Online activity, like how often you chat, email or switch between Web applications, can show that you’re depressed – before you’re even aware yourself.
Have you ever thought about what makes you, you? It’s a deep question that isn’t answerable in a single sentence or phrase, but your Internet usage can offer quite a few clues about who you are. Where you go on the Web and what you do while you’re there can suggest certain psychological characteristics. It’s no surprise that companies are only too eager to sift through your recent page views and find ways to use that information to getting into your wallet through very targeted sales pitches and products. But what if that same information could be used to determine health risks instead?
Scientific American recently reported on a study conducted by a team of computer scientists, engineers and psychologists found that this type of data analysis just might be able to predict your tendency to experience depression.
Anyone can figure out that if you spend a lot of late nights playing high-stakes Internet poker, you’re a risk taker. And if you post numerous pictures or videos of yourself, it’s not a big leap to determine that you’re likely an extrovert. But how often you email others, chat online, stream media or switch from one application or website to another can also help predict psychological characteristics.
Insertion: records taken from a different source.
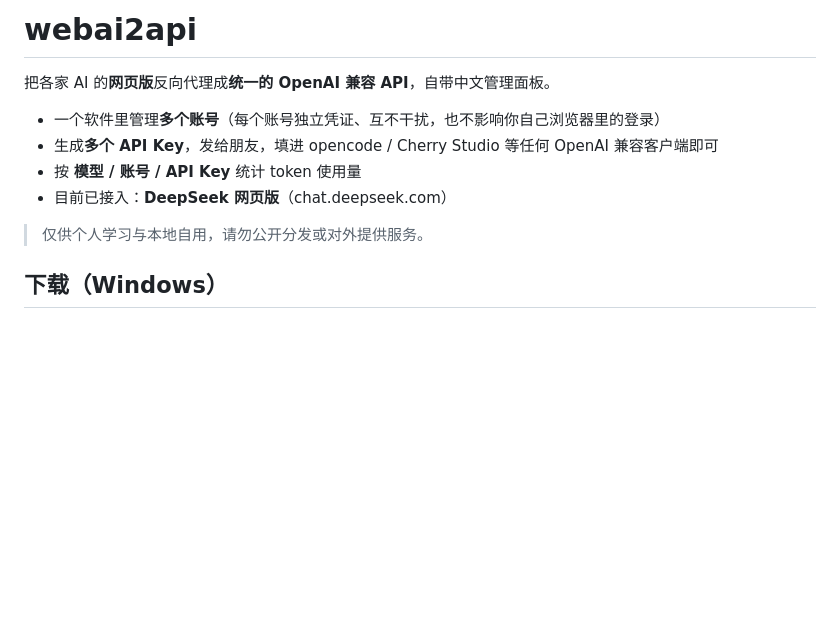
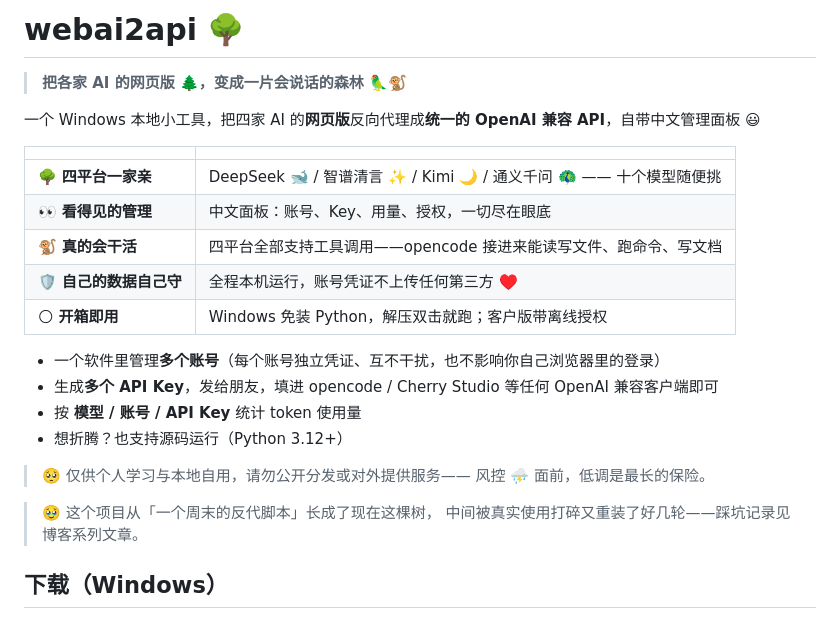
Before and after one commit to duruoxian/webai2api, a Markdown page: README.md, the part around the change. Drawn GitHub-style; blank space fills up the shorter version.

Commit message:
docs: README 概述重写——四平台信息更新 + emoji 风格

```diff
--- a/README.md
+++ b/README.md
@@ -1,13 +1,28 @@
-# webai2api
+# webai2api 🌳
 
-把各家 AI 的**网页版**反向代理成**统一的 OpenAI 兼容 API**，自带中文管理面板。
+> **把各家 AI 的网页版 🌲，变成一片会说话的森林 🦜🐒**
+
+一个 Windows 本地小工具，把四家 AI 的**网页版**反向代理成**统一的
+OpenAI 兼容 API**，自带中文管理面板 😃
+
+| | |
+|---|---|
+| 🌳 **四平台一家亲** | DeepSeek 🐋 / 智谱清言 ✨ / Kimi 🌙 / 通义千问 🦚 —— 十个模型随便挑 |
+| 👀 **看得见的管理** | 中文面板：账号、Key、用量、授权，一切尽在眼底 |
+| 🐒 **真的会干活** | 四平台全部支持工具调用——opencode 接进来能读写文件、跑命令、写文档 |
+| 🛡️ **自己的数据自己守** | 全程本机运行，账号凭证不上传任何第三方 ♥️ |
+| 🌕 **开箱即用** | Windows 免装 Python，解压双击就跑；客户版带离线授权 |
 
 - 一个软件里管理**多个账号**（每个账号独立凭证、互不干扰，也不影响你自己浏览器里的登录）
 - 生成**多个 API Key**，发给朋友，填进 opencode / Cherry Studio 等任何 OpenAI 兼容客户端即可
 - 按 **模型 / 账号 / API Key** 统计 token 使用量
-- 目前已接入：**DeepSeek 网页版**（chat.deepseek.com）
+- 想折腾？也支持源码运行（Python 3.12+）
 
-> 仅供个人学习与本地自用，请勿公开分发或对外提供服务。
+> 🥺 仅供个人学习与本地自用，请勿公开分发或对外提供服务——
+> 风控 ⛈️ 面前，低调是最长的保险。
+
+> 🥹 这个项目从「一个周末的反代脚本」长成了现在这棵树，
+> 中间被真实使用打碎又重装了好几轮——踩坑记录见博客系列文章。
 
 ## 下载（Windows）
 
```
To complete this study, the research team asked more than 200 volunteers to fill out a survey about “recent affective experiences.” What the volunteers didn’t know was that a well-known measure of depression — the Center for Epidemiological Studies Depression (CES-D) scale — was embedded within this survey. The researchers then correlated scores on the hidden depression scale with individual trends in Internet usage.
Using only this information, researchers were able to determine very specific patterns of Internet use that can be reliably linked to depressive tendencies. For example, peer-to-peer file sharing, heavy emailing and chatting online, and a tendency to quickly switch between multiple websites and other online resources all predict a greater propensity to experience symptoms of depression.
The data doesn’t tell us the exact reasons that these behaviors predict depression, but since an estimated 10 percent of all adults in the US currently suffer from clinical depression, this is good information to have—especially since depression can be so difficult to diagnose. Having this technology at our fingertips may mean that depressive tendencies can be identified earlier, possibly even before the at-risk individual is aware depression may be looming. This can lead to earlier – and more effective – treatment. And since untreated depression can leave an individual at risk for self-medicating via alcohol or drug use, the sooner the problem is recognized, the better.
Depression Help from The Canyon
If you or someone you love needs treatment for an addiction and a co-occurring mental health disorder like depression, call The Canyon at the toll-free number on our homepage. Someone is there to take your call 24 hours a day and answer any questions you have about treatment, financing or insurance.